New year, old you – change your career to embrace your differences
‘New year, new you’ is the oft-repeated mantra when the calendar flips to a fresh year. But more often than not, resolutions remain vague goals, and people naturally slip back into their old habits, especially in the legal profession where daily to-do lists, stress and billing can overwhelm the longer-term aims, writes Matthew Kay.
But instead of looking to reinvent yourself for the workplace, why not find a new role that better suits your skill set and personality?
The ‘traditional’ law firm is increasingly changing, and today the range of possibilities for lawyers when it comes to how they deploy their talents, and therefore how they shape their careers, is far greater than ever before.

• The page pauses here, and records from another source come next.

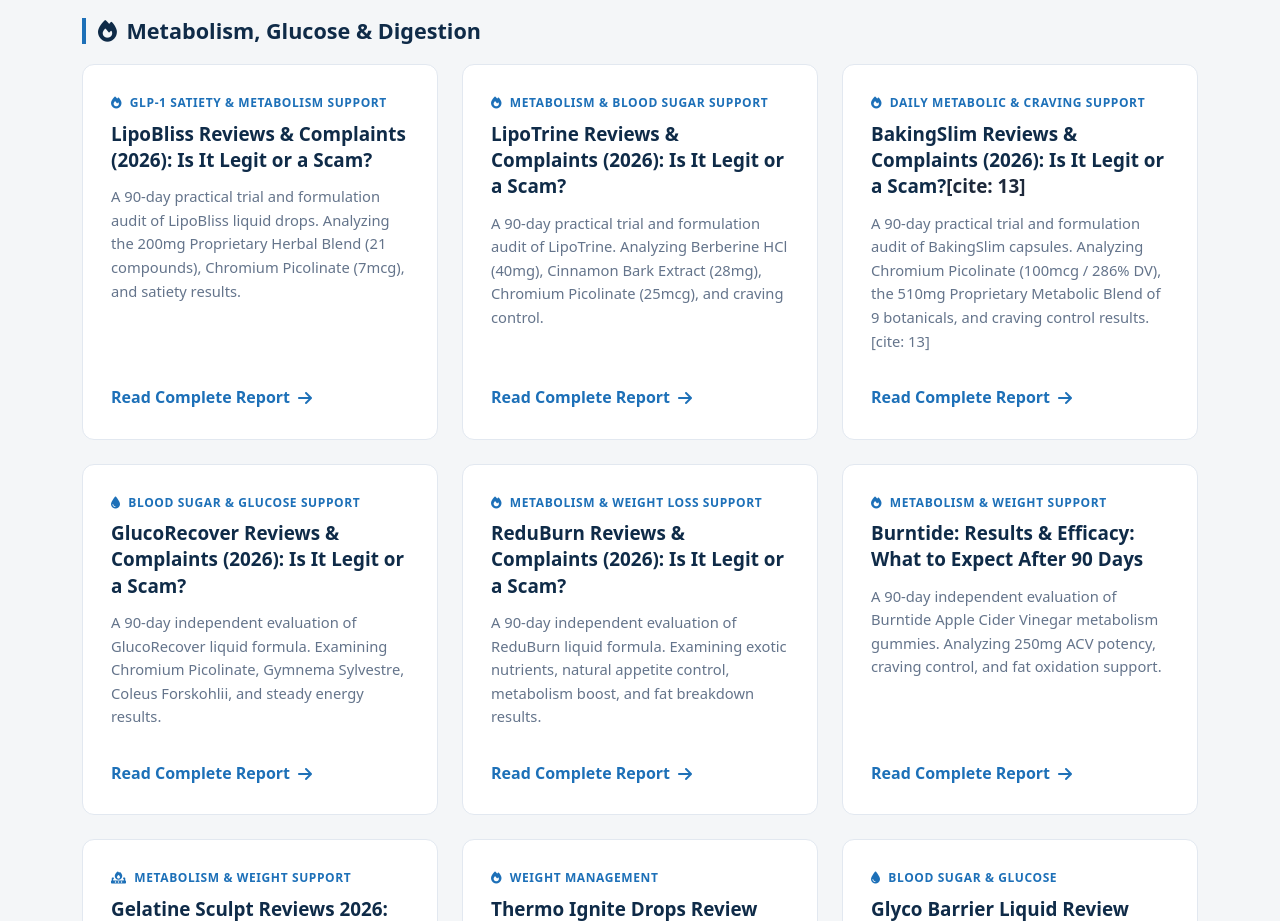
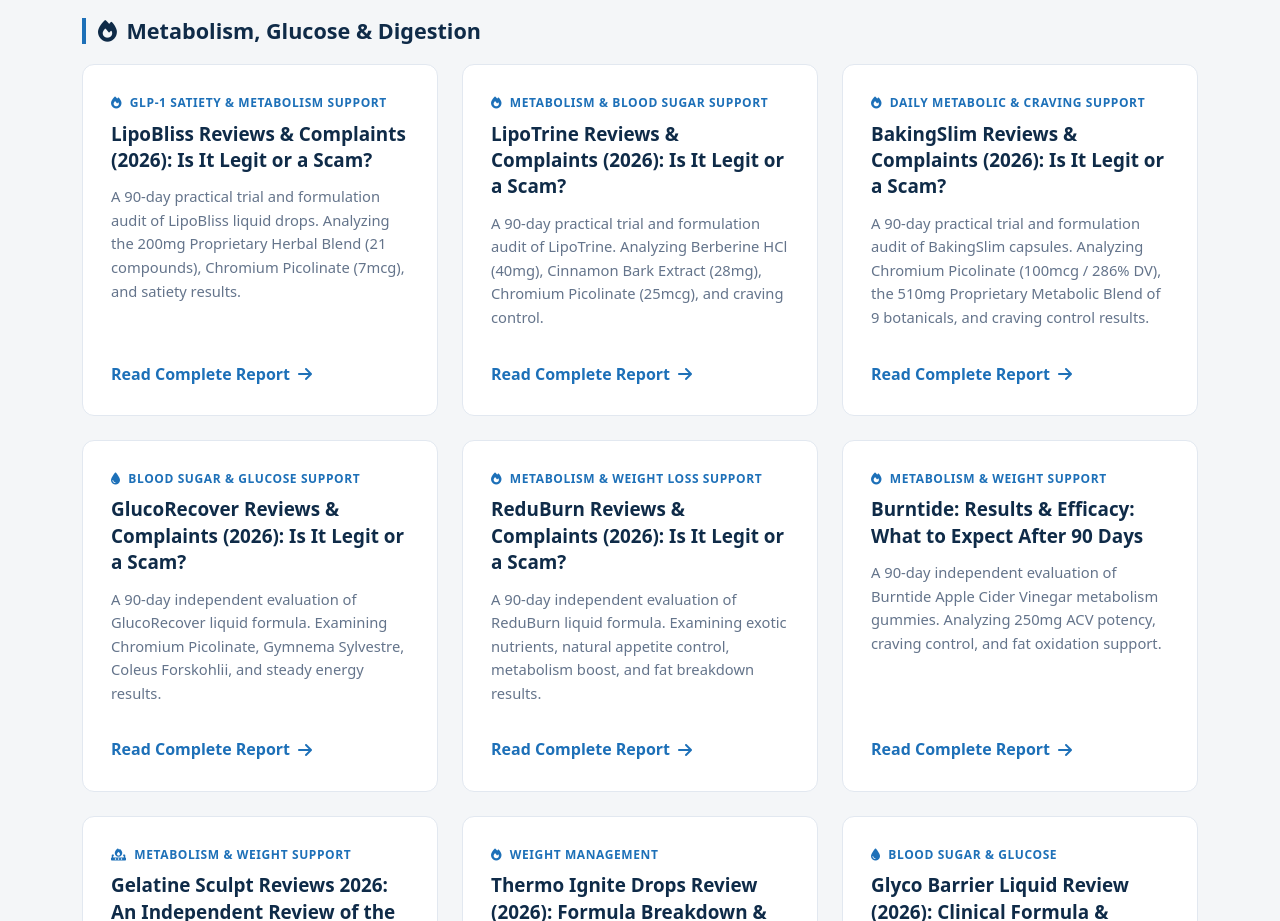
Before and after one commit to consumer-health-reports/consumer-health-reports.github.io, a plain HTML site: page index.html in a window 1280 px wide. Shown: the part 3400-4321 px from the top of the page. Drawn offline with nearby package versions, Linux system fonts and the light colour scheme.

Commit message:
Fix HTML structure and formatting issues

```diff
--- a/index.html
+++ b/index.html
@@ -793,8 +793,8 @@
           <article class="report-card">
             <div class="card-body">
               <div class="tag-category"><i class="fa-solid fa-fire me-1"></i> Daily Metabolic &amp; Craving Support</div>
-              <h3><a href="/bakingslim-review/">BakingSlim Reviews &amp; Complaints (2026): Is It Legit or a Scam?</a>[cite: 13]</h3>
-              <p>A 90-day practical trial and formulation audit of BakingSlim capsules. Analyzing Chromium Picolinate (100mcg / 286% DV), the 510mg Proprietary Metabolic Blend of 9 botanicals, and craving control results.[cite: 13]</p>
+              <h3><a href="/bakingslim-review/">BakingSlim Reviews &amp; Complaints (2026): Is It Legit or a Scam?</a></h3>
+              <p>A 90-day practical trial and formulation audit of BakingSlim capsules. Analyzing Chromium Picolinate (100mcg / 286% DV), the 510mg Proprietary Metabolic Blend of 9 botanicals, and craving control results.</p>
               <div class="mt-auto">
                 <a href="/bakingslim-review/" class="btn-read">Read Complete Report <i class="fa-solid fa-arrow-right"></i></a>
               </div>
```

Although many may not feel like it, lawyers are now freer than ever to enjoy a career that not only embraces everyone’s differences, but uses these characteristics as a positive that improves services for clients.
In this modern world, clients are increasingly demanding a more flexible legal resource supply, businesses are run more tightly and many company directors don’t want to pay for a full-time, fully staffed legal team if they’re not always needed.

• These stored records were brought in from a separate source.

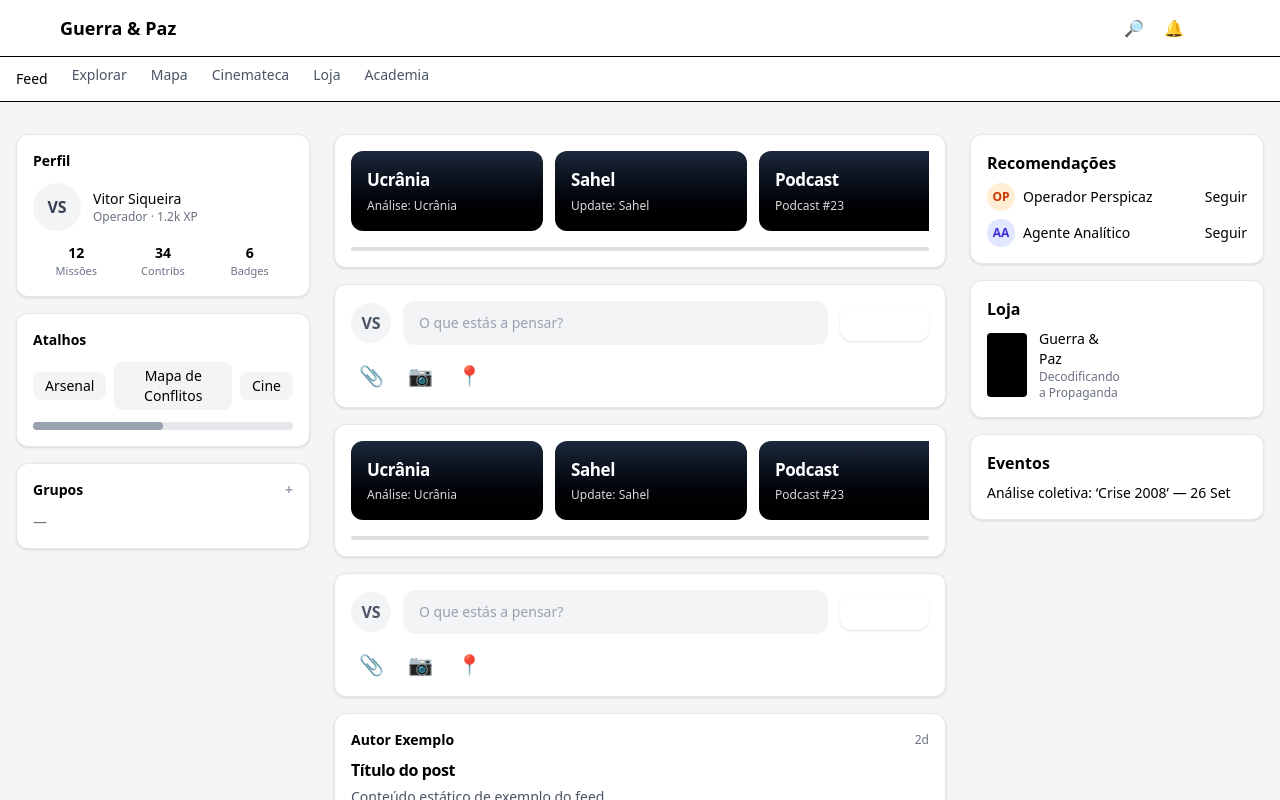
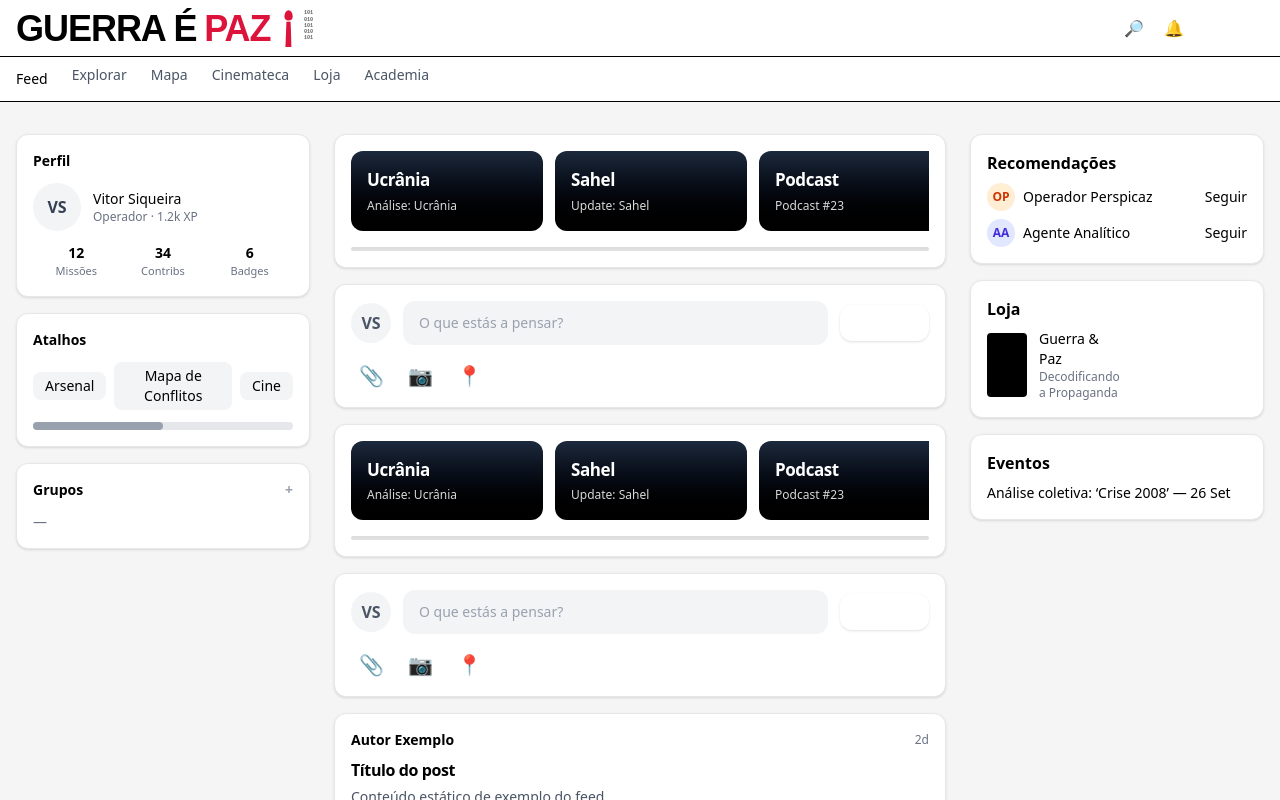
Before and after one commit to ricardodelnery/GUERRAEPAZ-REDESOCIAL, a Next.js app: page / in a window 1280 px wide. Shown: the top 800 px of the page. Built offline with nearby package versions, Linux system fonts and the light colour scheme; no server answers.

Commit message:
feat(brand): BrandMarkOfficial com fallback CSS e ligação no layout

```diff
--- a/app/components/BrandMarkOfficial.tsx
+++ b/app/components/BrandMarkOfficial.tsx
@@ -1,8 +1,134 @@
-export default function BrandMarkOfficial() {
+"use client";
+import { useEffect, useMemo, useState } from "react";
+
+/** SVG RAW mínimo — não deve bloquear fallback se não tiver formas */
+const BRAND_SVG_RAW =
+  '<svg xmlns="http://www.w3.org/2000/svg" viewBox="0 0 124 28" role="img" aria-label="GUERRA É PAZ — logomarca oficial"></svg>';
+
+const BRAND_B64_CHUNKS: string[] = [
+  // opcional: linhas base64 aqui (vira prioridade 1)
+];
+
+function decodeBrandSvg(): string {
+  const inline =
+    typeof window !== "undefined" && BRAND_B64_CHUNKS.length
+      ? atob(BRAND_B64_CHUNKS.join(""))
+      : (typeof window !== "undefined" ? (localStorage.getItem("brand_svg_raw") || "") : "") ||
+        BRAND_SVG_RAW;
+
+  // só aceita se tiver formas desenháveis
+  const hasShapes = /<(path|rect|circle|text|polygon|polyline|line|g)\b/i.test(inline);
+  return hasShapes ? inline : "";
+}
+
+/** Fallback em CSS (wordmark “Guerra É Paz” + ícone) */
+function CssBrandLogo({ height = 36 }: { height?: number }) {
+  const scale = height / 70;
   return (
-    <div className="flex items-center gap-3">
-      <div className="h-8 w-8 rounded-full bg-brand-red text-white grid place-items-center font-black">G&P</div>
-      <span className="font-semibold text-[18px] leading-none text-brand-red">Guerra & Paz</span>
+    <div
+      className="gp-css-logo"
+      style={{
+        display: "inline-flex",
+        alignItems: "center",
+        transform: `scale(${scale})`,
+        transformOrigin: "left center",
+      }}
+    >
+      <div
+        style={{
+          display: "flex",
+          alignItems: "center",
+          fontFamily: "Arial, Helvetica, sans-serif",
+          fontWeight: 900,
+        }}
+      >
+        <span style={{ fontSize: 70, color: "#000", letterSpacing: "-2px" }}>GUERRA</span>
+        <div style={{ width: 15 }} />
+        <span style={{ fontSize: 70, color: "#000", letterSpacing: "-2px" }}>É</span>
+        <div style={{ width: 15 }} />
+        <span style={{ fontSize: 70, color: "#DC143C", letterSpacing: "-2px" }}>PAZ</span>
+        <div style={{ width: 25 }} />
+        <div style={{ display: "flex", alignItems: "flex-start", position: "relative" }}>
+          <div style={{ display: "flex", flexDirection: "column", alignItems: "center" }}>
+            <div
+              style={{
+                width: 16,
+                height: 20,
+                background: "#DC143C",
+                borderRadius: "50% 50% 50% 50% / 60% 60% 40% 40%",
+                marginBottom: 2,
+              }}
+            />
+            <div
+              style={{
+                width: 20,
+                height: 50,
+                background: "#DC143C",
+                clipPath: "polygon(30% 0%, 70% 0%, 80% 100%, 20% 100%)",
+              }}
+            />
+          </div>
+          <div
+            style={{
+              marginLeft: 20,
+              fontFamily: "monospace",
+              fontSize: 10,
+              color: "#666",
+              lineHeight: 1.2,
+              fontWeight: "bold",
+            }}
+          >
+            101<br />010<br />101<br />010<br />101
+          </div>
+        </div>
+      </div>
     </div>
   );
 }
+
+export default function BrandMarkOfficial() {
+  const initial = useMemo(decodeBrandSvg, []);
+  const [svg, setSvg] = useState<string>(initial);
+
+  // Opcional: tenta /brand.svg público se existir
+  useEffect(() => {
+    if (svg) return;
+    let cancelled = false;
+    (async () => {
+      try {
+        const res = await fetch("/brand.svg");
+        if (res?.ok) {
+          const txt = await res.text();
+          if (/<(path|rect|circle|text|polygon|polyline|line|g)\b/i.test(txt) && !cancelled) {
+            setSvg(txt);
+          }
+        }
+      } catch {}
+    })();
+    return () => { cancelled = true; };
+  }, [svg]);
+
+  const containerClass = "inline-flex items-center select-none h-8 sm:h-9";
+
+  // 1) SVG inline válido
+  if (svg) {
+    return (
+      <span
+        aria-label="GUERRA É PAZ — logomarca oficial"
+        className={containerClass}
+        style={{ lineHeight: 0 }}
+        dangerouslySetInnerHTML={{
+          __html: svg.replace("<svg ", '<svg style="height:100%;display:block" '),
+        }}
+      />
+    );
+  }
+
+  // 2) Fallback CSS
+  return (
+    <span aria-label="GUERRA É PAZ — logomarca oficial" className={containerClass}>
+      <span className="sm:hidden"><CssBrandLogo height={32} /></span>
+      <span className="hidden sm:inline-flex"><CssBrandLogo height={36} /></span>
+    </span>
+  );
+}
```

Likewise, much has been written recently about the rise of artificial intelligence (AI) in the legal profession – IBM’s ROSS was recruited by a US firm last year and most firms are now developing their own AI systems.
This innovation is eroding the 'commoditisable' end of the legal services market, meaning the opportunity for real-life lawyers is increasingly at the high-value-add end. It’s this end of legal services where personality, close personal relationships with clients and innovative, out-of-the-box thinking become much more important, distinguishing lawyers from AI and the 'lawyer clone' side of the market.
All of these developments are shaking up the traditional order, meaning that lawyers actually have a fantastic opportunity to rethink how they offer their services.
One option that is growing in popularity in Australia and the UK in particular is contract lawyering – where lawyers turn freelance and work through a legal resourcing hub on assignments for clients for a period of around six to 12 months.
This type of working addresses the work-life imbalance plaguing many busy lawyers and enables them to choose their work more carefully, often allowing them to concentrate on the law, rather than get distracted by all the other tasks that go hand-in-hand with a role in a busy law firm these days.
This way of working also benefits clients, who might need a lawyer for a very specific project, or to bolster an existing in-house team.
At Vario, we also work hard to match an individual’s personality to the client and assignment. This is important in ensuring the partnership is a success. Soft skills are increasingly essential alongside legal ability – being parachuted into a project and expected to perform from day one requires a certain type of personality.
However, it’s not just more experienced lawyers who want to start freelancing as a way to rebalance their home and work life. We’ve recently done some research and found that a number of different personality types are drawn to freelancing.
Indeed, an experienced lawyer looking for a different pace of life is in there, but so is the junior lawyer who realises the traditional legal career path isn’t for them.
Working on a freelance basis also frees up more time to pursue other interests, and entrepreneurs and travellers are drawn to this way of working. Parents like working on assignments as it gives them more flexibility, but for many, the quality and variety of contract work is a real draw – attracting both experienced and junior lawyers.
So in 2017, rather than writing out a list of resolutions to ensure you’re fitting in and getting ahead, why not take control of your career, start embracing the innovation impacting the legal profession, and start working in a new way?
Matthew Kay is the director of Vario at Pinsent Masons.